- Task description -
Reprint the listing. Every line must match the original exactly.

- Records for the exercise -

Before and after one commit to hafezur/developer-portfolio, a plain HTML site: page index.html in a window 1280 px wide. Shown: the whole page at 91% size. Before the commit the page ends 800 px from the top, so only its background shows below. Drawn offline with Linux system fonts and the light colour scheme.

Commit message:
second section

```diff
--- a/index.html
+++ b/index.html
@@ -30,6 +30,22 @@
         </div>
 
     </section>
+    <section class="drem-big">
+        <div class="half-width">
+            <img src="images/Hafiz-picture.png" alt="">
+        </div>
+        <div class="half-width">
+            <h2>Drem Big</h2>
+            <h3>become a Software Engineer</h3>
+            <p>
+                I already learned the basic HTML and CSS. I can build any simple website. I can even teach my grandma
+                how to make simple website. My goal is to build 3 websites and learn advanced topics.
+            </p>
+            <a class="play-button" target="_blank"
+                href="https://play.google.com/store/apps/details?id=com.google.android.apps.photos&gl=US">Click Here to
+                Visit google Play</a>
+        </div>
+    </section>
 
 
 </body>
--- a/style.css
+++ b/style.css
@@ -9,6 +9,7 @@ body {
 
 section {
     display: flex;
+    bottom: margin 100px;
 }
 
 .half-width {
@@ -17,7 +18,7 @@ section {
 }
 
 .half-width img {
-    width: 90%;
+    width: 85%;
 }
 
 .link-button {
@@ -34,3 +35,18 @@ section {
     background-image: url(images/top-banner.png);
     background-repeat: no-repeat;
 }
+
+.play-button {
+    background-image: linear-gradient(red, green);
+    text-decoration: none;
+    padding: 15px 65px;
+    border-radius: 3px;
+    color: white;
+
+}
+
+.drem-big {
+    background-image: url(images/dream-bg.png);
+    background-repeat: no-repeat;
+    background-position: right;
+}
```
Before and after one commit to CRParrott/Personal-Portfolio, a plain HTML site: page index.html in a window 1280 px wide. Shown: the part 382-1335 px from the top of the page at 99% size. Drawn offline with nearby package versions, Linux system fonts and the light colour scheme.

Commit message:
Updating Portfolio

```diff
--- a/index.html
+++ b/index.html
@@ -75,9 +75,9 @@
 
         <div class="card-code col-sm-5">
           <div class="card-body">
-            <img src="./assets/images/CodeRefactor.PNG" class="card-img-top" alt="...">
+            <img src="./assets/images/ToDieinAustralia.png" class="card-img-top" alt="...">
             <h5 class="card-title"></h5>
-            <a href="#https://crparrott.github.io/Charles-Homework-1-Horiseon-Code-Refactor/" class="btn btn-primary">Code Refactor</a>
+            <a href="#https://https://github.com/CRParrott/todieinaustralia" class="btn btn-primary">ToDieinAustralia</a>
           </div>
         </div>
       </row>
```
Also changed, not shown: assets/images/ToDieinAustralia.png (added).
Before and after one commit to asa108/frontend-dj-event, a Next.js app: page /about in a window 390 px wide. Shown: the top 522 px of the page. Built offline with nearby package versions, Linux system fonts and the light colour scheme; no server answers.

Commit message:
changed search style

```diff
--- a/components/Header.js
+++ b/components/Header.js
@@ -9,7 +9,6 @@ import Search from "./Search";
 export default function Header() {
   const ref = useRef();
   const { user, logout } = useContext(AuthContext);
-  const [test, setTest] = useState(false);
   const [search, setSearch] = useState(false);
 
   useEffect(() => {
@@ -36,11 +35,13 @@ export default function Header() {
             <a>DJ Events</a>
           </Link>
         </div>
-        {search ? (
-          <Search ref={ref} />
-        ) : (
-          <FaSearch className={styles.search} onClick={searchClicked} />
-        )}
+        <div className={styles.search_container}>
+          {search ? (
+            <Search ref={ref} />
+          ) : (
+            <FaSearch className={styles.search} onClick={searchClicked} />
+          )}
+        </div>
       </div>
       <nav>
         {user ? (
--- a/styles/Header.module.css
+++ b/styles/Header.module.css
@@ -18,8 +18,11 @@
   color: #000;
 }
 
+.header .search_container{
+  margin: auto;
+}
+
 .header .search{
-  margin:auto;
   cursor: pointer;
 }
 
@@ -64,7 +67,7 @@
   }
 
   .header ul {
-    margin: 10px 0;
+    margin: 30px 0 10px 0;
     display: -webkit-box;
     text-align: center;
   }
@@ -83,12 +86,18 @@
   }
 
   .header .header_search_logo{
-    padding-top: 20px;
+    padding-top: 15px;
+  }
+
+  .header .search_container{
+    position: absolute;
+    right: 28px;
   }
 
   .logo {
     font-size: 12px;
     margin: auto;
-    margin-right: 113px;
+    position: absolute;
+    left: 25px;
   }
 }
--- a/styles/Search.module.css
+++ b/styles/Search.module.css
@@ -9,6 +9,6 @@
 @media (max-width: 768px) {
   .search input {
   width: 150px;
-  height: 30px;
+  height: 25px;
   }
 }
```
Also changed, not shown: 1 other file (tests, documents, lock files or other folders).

- Answer for this exercise -
Before and after one commit to hafezur/developer-portfolio, a plain HTML site: page index.html in a window 1280 px wide. Shown: the whole page at 91% size. Before the commit the page ends 800 px from the top, so only its background shows below. Drawn offline with Linux system fonts and the light colour scheme.

Commit message:
second section

```diff
--- a/index.html
+++ b/index.html
@@ -30,6 +30,22 @@
         </div>
 
     </section>
+    <section class="drem-big">
+        <div class="half-width">
+            <img src="images/Hafiz-picture.png" alt="">
+        </div>
+        <div class="half-width">
+            <h2>Drem Big</h2>
+            <h3>become a Software Engineer</h3>
+            <p>
+                I already learned the basic HTML and CSS. I can build any simple website. I can even teach my grandma
+                how to make simple website. My goal is to build 3 websites and learn advanced topics.
+            </p>
+            <a class="play-button" target="_blank"
+                href="https://play.google.com/store/apps/details?id=com.google.android.apps.photos&gl=US">Click Here to
+                Visit google Play</a>
+        </div>
+    </section>
 
 
 </body>
--- a/style.css
+++ b/style.css
@@ -9,6 +9,7 @@ body {
 
 section {
     display: flex;
+    bottom: margin 100px;
 }
 
 .half-width {
@@ -17,7 +18,7 @@ section {
 }
 
 .half-width img {
-    width: 90%;
+    width: 85%;
 }
 
 .link-button {
@@ -34,3 +35,18 @@ section {
     background-image: url(images/top-banner.png);
     background-repeat: no-repeat;
 }
+
+.play-button {
+    background-image: linear-gradient(red, green);
+    text-decoration: none;
+    padding: 15px 65px;
+    border-radius: 3px;
+    color: white;
+
+}
+
+.drem-big {
+    background-image: url(images/dream-bg.png);
+    background-repeat: no-repeat;
+    background-position: right;
+}
```
Before and after one commit to CRParrott/Personal-Portfolio, a plain HTML site: page index.html in a window 1280 px wide. Shown: the part 382-1335 px from the top of the page at 99% size. Drawn offline with nearby package versions, Linux system fonts and the light colour scheme.

Commit message:
Updating Portfolio

```diff
--- a/index.html
+++ b/index.html
@@ -75,9 +75,9 @@
 
         <div class="card-code col-sm-5">
           <div class="card-body">
-            <img src="./assets/images/CodeRefactor.PNG" class="card-img-top" alt="...">
+            <img src="./assets/images/ToDieinAustralia.png" class="card-img-top" alt="...">
             <h5 class="card-title"></h5>
-            <a href="#https://crparrott.github.io/Charles-Homework-1-Horiseon-Code-Refactor/" class="btn btn-primary">Code Refactor</a>
+            <a href="#https://https://github.com/CRParrott/todieinaustralia" class="btn btn-primary">ToDieinAustralia</a>
           </div>
         </div>
       </row>
```
Also changed, not shown: assets/images/ToDieinAustralia.png (added).
Before and after one commit to asa108/frontend-dj-event, a Next.js app: page /about in a window 390 px wide. Shown: the top 522 px of the page. Built offline with nearby package versions, Linux system fonts and the light colour scheme; no server answers.

Commit message:
changed search style

```diff
--- a/components/Header.js
+++ b/components/Header.js
@@ -9,7 +9,6 @@ import Search from "./Search";
 export default function Header() {
   const ref = useRef();
   const { user, logout } = useContext(AuthContext);
-  const [test, setTest] = useState(false);
   const [search, setSearch] = useState(false);
 
   useEffect(() => {
@@ -36,11 +35,13 @@ export default function Header() {
             <a>DJ Events</a>
           </Link>
         </div>
-        {search ? (
-          <Search ref={ref} />
-        ) : (
-          <FaSearch className={styles.search} onClick={searchClicked} />
-        )}
+        <div className={styles.search_container}>
+          {search ? (
+            <Search ref={ref} />
+          ) : (
+            <FaSearch className={styles.search} onClick={searchClicked} />
+          )}
+        </div>
       </div>
       <nav>
         {user ? (
--- a/styles/Header.module.css
+++ b/styles/Header.module.css
@@ -18,8 +18,11 @@
   color: #000;
 }
 
+.header .search_container{
+  margin: auto;
+}
+
 .header .search{
-  margin:auto;
   cursor: pointer;
 }
 
@@ -64,7 +67,7 @@
   }
 
   .header ul {
-    margin: 10px 0;
+    margin: 30px 0 10px 0;
     display: -webkit-box;
     text-align: center;
   }
@@ -83,12 +86,18 @@
   }
 
   .header .header_search_logo{
-    padding-top: 20px;
+    padding-top: 15px;
+  }
+
+  .header .search_container{
+    position: absolute;
+    right: 28px;
   }
 
   .logo {
     font-size: 12px;
     margin: auto;
-    margin-right: 113px;
+    position: absolute;
+    left: 25px;
   }
 }
--- a/styles/Search.module.css
+++ b/styles/Search.module.css
@@ -9,6 +9,6 @@
 @media (max-width: 768px) {
   .search input {
   width: 150px;
-  height: 30px;
+  height: 25px;
   }
 }
```
Also changed, not shown: 1 other file (tests, documents, lock files or other folders).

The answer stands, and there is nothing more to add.